15 April 2013

Why do we need universities?

Last weekend, the federal government announced plans to slash $2.3 billion from its spending on higher education in order to fund the Gonski school reforms, the biggest cut to the sector since John Howard's 1996 budget. The short-sightedness of this decision leaves me in despair.

I've taken advantage of my democratic right to express my opinion and have written to the Prime Minister and to the Federal Minister for Tertiary Education, Skills, Science and Research.

This is the text of my letter:   "I am writing to you to express my anger and dismay at your decision to cut $2.3 billion from higher education announced last Saturday 13 April 2013. Whilst I support increased levels of public investment in our schools, one sector of education should not be cut to finance initiatives in another.   It is my great concern that in making this decision, you have demonstrated a heartbreaking lack of understanding about the purpose and the real value of universities.   Universities exist to:
  • extend the boundaries of the known, to create knowledge new to humanity using the tools and techniques of the disciplines,
  • make discipline-specific bodies of knowledge (including newly discovered knowledge) available to all humanity, through scholarly publications and other media,
  • provide discipline-specific programs of education, and thereby to induct novices into the role of custodian-expert-researcher of the knowledge of the discipline, and
  • educate and graduate specialists to work in industry and government who have the skills and expertise to seek out, commission, contribute to, assess, and use this discipline-specific knowledge to solve the day-to-day problems of society and the greater problems of humanity.
A pragmatist would say that a university (also, or perhaps even only) exists to provide accreditation and certification: to warrant that its graduates are competent and have demonstrated suitable achievement in their chosen area of expertise. There is no doubt that for a significant number of university students, the main objective is the testamur – the piece of paper confirming that a graduate has earned a degree – because without a degree, many employment opportunities evaporate. This pragmatic casting of the institution, with its focus on credentials and warrants, does a grave disservice to the traditions and cultures of the university. Creators, curators, and custodians of the knowledge and expertise that underpins humanity’s capabilities are deeply embedded in their disciplines. They have known for centuries that an education is more than a qualification and that a university education differs in significant ways from educational programs developed for delivery by other educational institutions. Specifically, universities bring together the tasks of research and teaching, and it is when these are woven together elegantly that profound and invaluable discoveries are made for humanity, by individual scholars of all ages. It is important that those who provide our funding also take the time to understand this as well.

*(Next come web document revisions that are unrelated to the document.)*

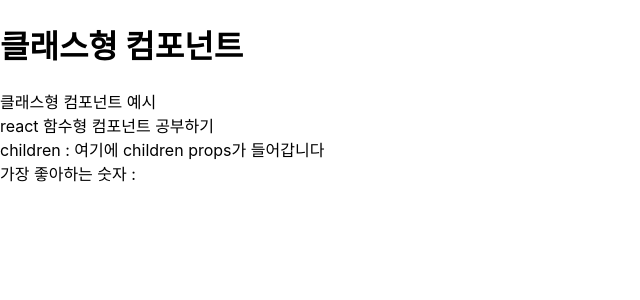
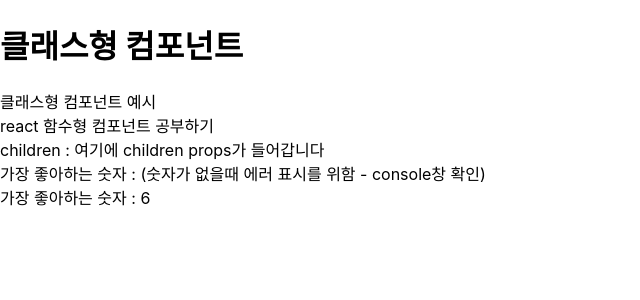
Before and after one commit to sunmerrr/react-study, a React (Create React App) app: page / in a window 1280 px wide. Shown: the top 300 px of the page, without its empty margins (0-640 px from the left). Built offline with nearby package versions, Linux system fonts and the light colour scheme.

Commit message:
props isRequired  에러 예시

```diff
--- a/src/App.js
+++ b/src/App.js
@@ -7,7 +7,7 @@ function App() {
     <>
       <h1>클래스형 컴포넌트</h1>
       <ClassComponent />
-      <FunctionComponent>여기에 children props가 들어갑니다</FunctionComponent>
+      <FunctionComponent favoriteNumber={6}>여기에 children props가 들어갑니다</FunctionComponent>
     </>
   );
 }
--- a/src/FunctionComponent.js
+++ b/src/FunctionComponent.js
@@ -1,12 +1,14 @@
 import React from 'react';
 import PropTypes from 'prop-types'; // react v15.5부터 외부 라이브러리로 이동
 
-export const FunctionComponent = ({ name, favoriteNumber, children }) => {
+export const FunctionComponent = ({ name, unsetNumber, favoriteNumber, children }) => {
   return (
     <div>
       {name} 함수형 컴포넌트 공부하기
       <br />
       children : {children}
+      <br />
+      가장 좋아하는 숫자 : {unsetNumber}(숫자가 없을때 에러 표시를 위함 - console창 확인)
       <br />
       가장 좋아하는 숫자 : {favoriteNumber}
     </div>
```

Those universities offering research-led education (and almost all Australian universities provide research-led education in one form or another) are preparing two kinds of graduates. The first category (by and large, those who stay within the walls of the university) includes those who take on responsibilities as custodians of the body of disciplinary knowledge. These are the researchers, the teachers, the writers, and the academics operating from within the discipline. They have a responsibility to maintain and develop the body of knowledge, to disseminate existing and new disciplinary knowledge, and to set the standards for those entering and operating within the discipline. These graduates go on to careers in academia, as teachers, theorists, and researchers. The second category (those who will have careers outside the walls of the university) includes those who use their disciplinary knowledge to solve the problems of society and perhaps of humanity. These are policy advisers, technical officers, managers, and practitioners whose jobs in industry and government are informed by their disciplinary expertise. They use the content knowledge of the discipline, along with the methodologies, theories, tools of analysis and problem-solving, techniques, skills, language, and forms of communication of the discipline. Both groups see the world through the lens of the discipline, and approach their work from the perspective of a discipline expert. Both groups have a responsibility to extend their disciplinary expertise over time. They are more than competent technicians; they are disciplinary pioneers.

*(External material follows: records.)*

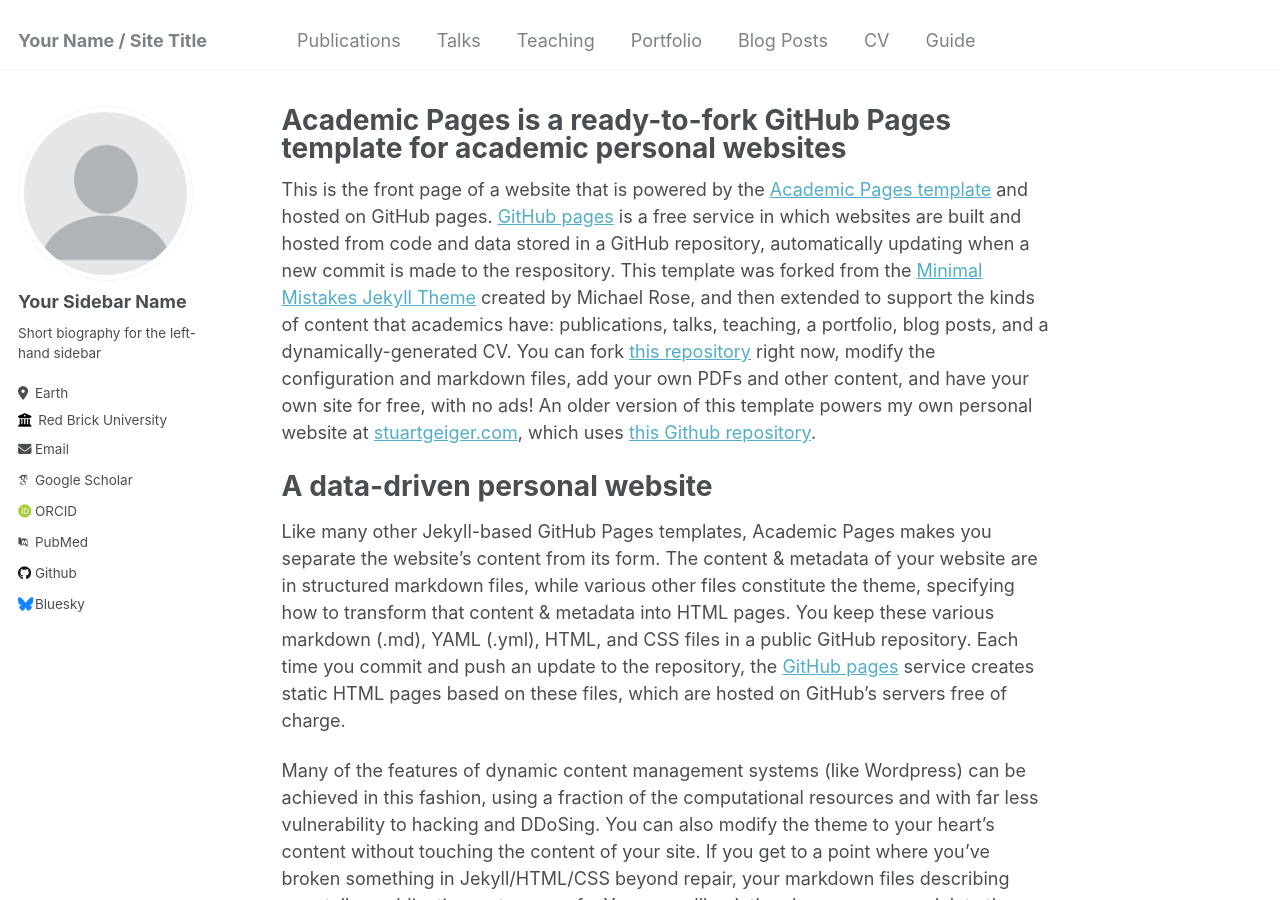
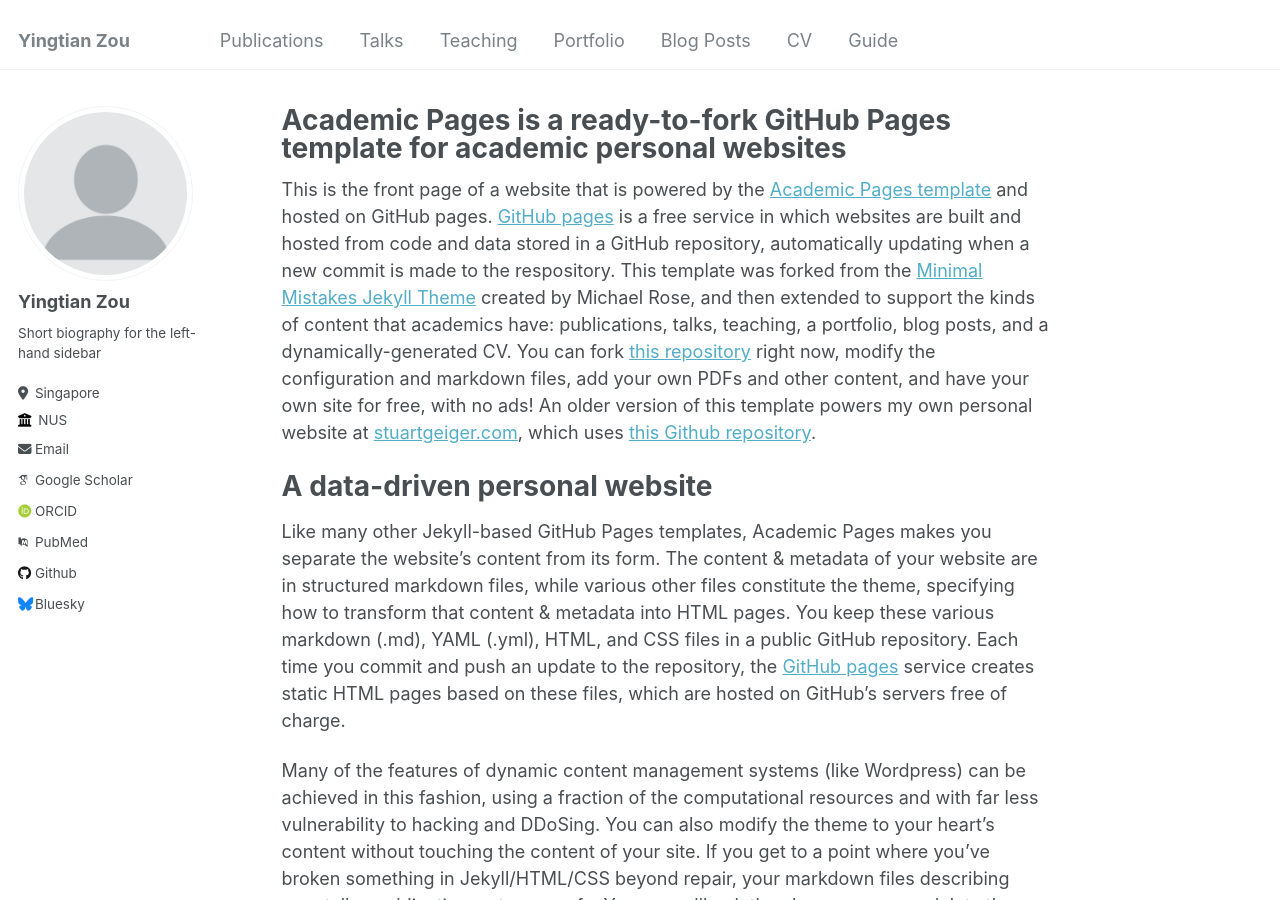
Before and after one commit to oneHuster/zyt.github.io, a Jekyll site: the page built from _pages/about.md, in a window 1280 px wide and 900 px high. Built offline with Jekyll 4.4.1, drawn with Linux system fonts in a browser that asks for light colours; some web fonts are replaced.

Commit message:
Update _config.yml

```diff
--- a/_config.yml
+++ b/_config.yml
@@ -8,13 +8,13 @@
 
 # Basic Site Settings
 locale                   : "en-US"
-title                    : "Your Name / Site Title"
+title                    : "Yingtian Zou" #"Your Name / Site Title"
 title_separator          : "-"
 name                     : &name "Your Name"
 description              : &description "personal description"
-url                      : https://academicpages.github.io # the base hostname & protocol for your site e.g. "https://mmistakes.github.io"
+url                      : https://zyt.github.io # the base hostname & protocol for your site e.g. "https://mmistakes.github.io"
 baseurl                  : "" # the subpath of your site, e.g. "/blog"
-repository               : "academicpages/academicpages.github.io"
+repository               : "oneHuster/zyt.github.io" #"academicpages/academicpages.github.io"
 
 # Site Author - The following control what appear as part of the author content on the side bar.
 #               If a field is blank the icon and link will not appear, otherwise it will be shown.
@@ -22,11 +22,11 @@ repository               : "academicpages/academicpages.github.io"
 author:
   # Biographic information
   avatar           : "profile.png"
-  name             : "Your Sidebar Name"
+  name             : "Yingtian Zou"
   pronouns         : # example: "she/her"
   bio              : "Short biography for the left-hand sidebar"
-  location         : "Earth"
-  employer         : "Red Brick University"
+  location         : "Singapore"
+  employer         : "NUS"
   uri              : # URL
   email            : "none@example.org"
 
```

The best of our disciplinary experts have a foot in both worlds.

Therefore, on behalf of my colleagues, all Australian university students, and every single Australian, I ask you to reconsider these cuts."

I can only hope that good sense will prevail, but I foresee a long, hard battle ahead of us.